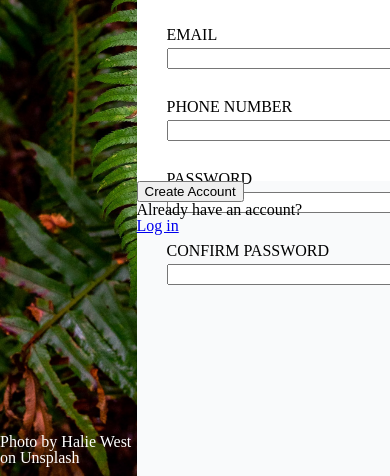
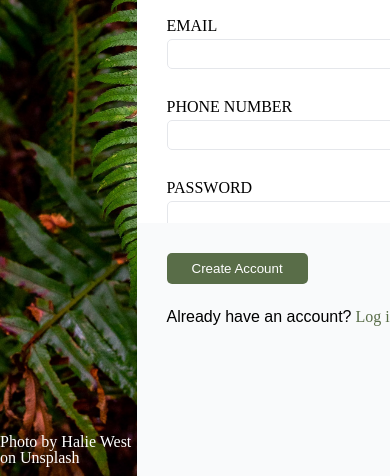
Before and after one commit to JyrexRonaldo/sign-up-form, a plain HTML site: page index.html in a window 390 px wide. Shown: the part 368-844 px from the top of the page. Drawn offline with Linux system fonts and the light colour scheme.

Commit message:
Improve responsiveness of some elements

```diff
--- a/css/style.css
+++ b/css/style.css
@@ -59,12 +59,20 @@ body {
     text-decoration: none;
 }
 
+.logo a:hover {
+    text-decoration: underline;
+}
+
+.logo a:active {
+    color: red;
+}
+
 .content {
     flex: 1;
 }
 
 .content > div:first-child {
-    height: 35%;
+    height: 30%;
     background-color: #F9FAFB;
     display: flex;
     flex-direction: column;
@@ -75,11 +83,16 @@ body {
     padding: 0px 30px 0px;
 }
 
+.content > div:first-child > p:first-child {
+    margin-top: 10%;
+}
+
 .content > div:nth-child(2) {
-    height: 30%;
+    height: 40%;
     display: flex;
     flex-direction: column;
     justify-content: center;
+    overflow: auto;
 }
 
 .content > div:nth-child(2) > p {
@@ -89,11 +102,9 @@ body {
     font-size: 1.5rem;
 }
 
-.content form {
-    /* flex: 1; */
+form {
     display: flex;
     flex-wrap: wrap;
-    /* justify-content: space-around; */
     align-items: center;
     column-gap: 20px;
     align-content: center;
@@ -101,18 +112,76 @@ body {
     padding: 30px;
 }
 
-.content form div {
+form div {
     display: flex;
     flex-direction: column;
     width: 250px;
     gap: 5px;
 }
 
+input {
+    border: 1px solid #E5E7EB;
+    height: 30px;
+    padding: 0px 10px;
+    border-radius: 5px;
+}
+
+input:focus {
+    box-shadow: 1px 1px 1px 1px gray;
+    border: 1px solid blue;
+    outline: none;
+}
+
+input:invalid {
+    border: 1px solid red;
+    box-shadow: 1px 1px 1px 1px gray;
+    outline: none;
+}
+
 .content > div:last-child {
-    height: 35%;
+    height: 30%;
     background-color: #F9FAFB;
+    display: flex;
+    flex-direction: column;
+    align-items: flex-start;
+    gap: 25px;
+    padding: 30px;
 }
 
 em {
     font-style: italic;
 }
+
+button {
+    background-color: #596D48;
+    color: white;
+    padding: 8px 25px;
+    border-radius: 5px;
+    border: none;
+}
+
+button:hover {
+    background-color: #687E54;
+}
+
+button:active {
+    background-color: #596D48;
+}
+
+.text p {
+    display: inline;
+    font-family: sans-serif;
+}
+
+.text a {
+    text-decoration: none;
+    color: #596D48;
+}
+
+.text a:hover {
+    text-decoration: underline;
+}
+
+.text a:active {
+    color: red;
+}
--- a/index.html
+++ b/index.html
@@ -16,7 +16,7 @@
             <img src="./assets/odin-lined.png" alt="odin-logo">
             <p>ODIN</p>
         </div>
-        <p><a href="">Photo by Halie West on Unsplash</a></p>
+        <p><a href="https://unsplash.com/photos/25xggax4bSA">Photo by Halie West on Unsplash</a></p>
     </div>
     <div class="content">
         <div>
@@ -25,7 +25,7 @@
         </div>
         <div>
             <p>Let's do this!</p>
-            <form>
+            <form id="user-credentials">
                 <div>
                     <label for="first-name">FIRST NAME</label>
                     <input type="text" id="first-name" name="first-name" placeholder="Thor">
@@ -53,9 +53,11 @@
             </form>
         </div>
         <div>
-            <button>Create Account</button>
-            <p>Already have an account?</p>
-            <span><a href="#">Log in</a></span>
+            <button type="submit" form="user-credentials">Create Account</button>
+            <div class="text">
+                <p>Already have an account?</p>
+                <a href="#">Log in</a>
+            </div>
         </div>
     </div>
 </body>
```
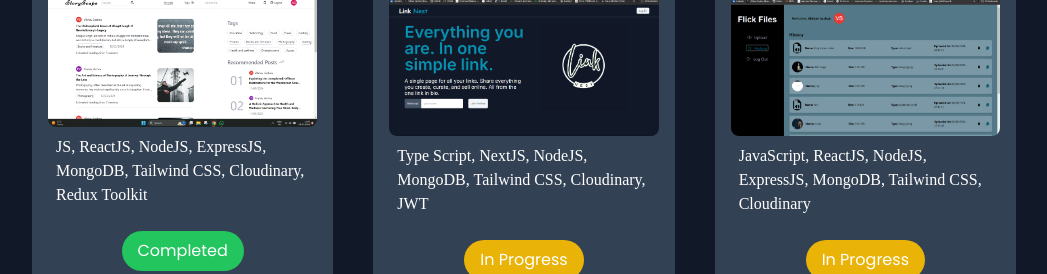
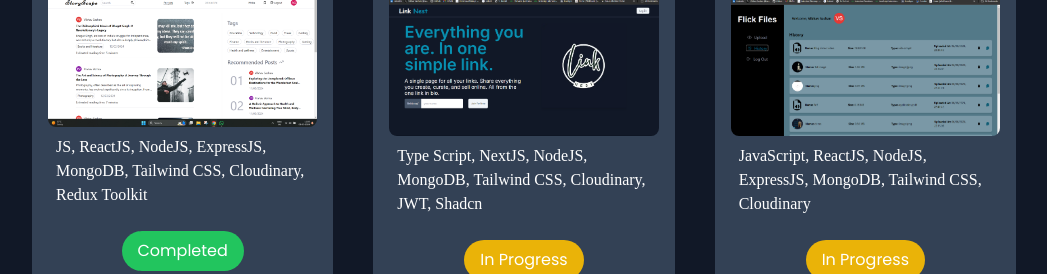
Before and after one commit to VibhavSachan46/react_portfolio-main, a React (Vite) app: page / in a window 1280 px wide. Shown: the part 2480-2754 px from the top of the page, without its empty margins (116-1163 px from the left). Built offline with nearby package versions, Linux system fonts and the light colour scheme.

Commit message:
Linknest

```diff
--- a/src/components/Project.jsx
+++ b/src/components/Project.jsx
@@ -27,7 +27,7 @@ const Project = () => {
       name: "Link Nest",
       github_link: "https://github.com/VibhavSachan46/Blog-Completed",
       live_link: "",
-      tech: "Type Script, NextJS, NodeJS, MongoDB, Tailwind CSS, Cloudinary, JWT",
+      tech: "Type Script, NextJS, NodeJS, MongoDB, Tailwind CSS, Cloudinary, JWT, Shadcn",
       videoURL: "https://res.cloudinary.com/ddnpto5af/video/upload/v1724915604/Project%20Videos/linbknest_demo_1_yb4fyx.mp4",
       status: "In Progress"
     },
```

Prompt |
Your answer must be a copy of every line in the data above that holds the string "form".

Result of this task |
Before and after one commit to JyrexRonaldo/sign-up-form, a plain HTML site: page index.html in a window 390 px wide. Shown: the part 368-844 px from the top of the page. Drawn offline with Linux system fonts and the light colour scheme.
-.content form {
+form {
-.content form div {
+form div {
-            <form>
+            <form id="user-credentials">
             </form>
+            <button type="submit" form="user-credentials">Create Account</button>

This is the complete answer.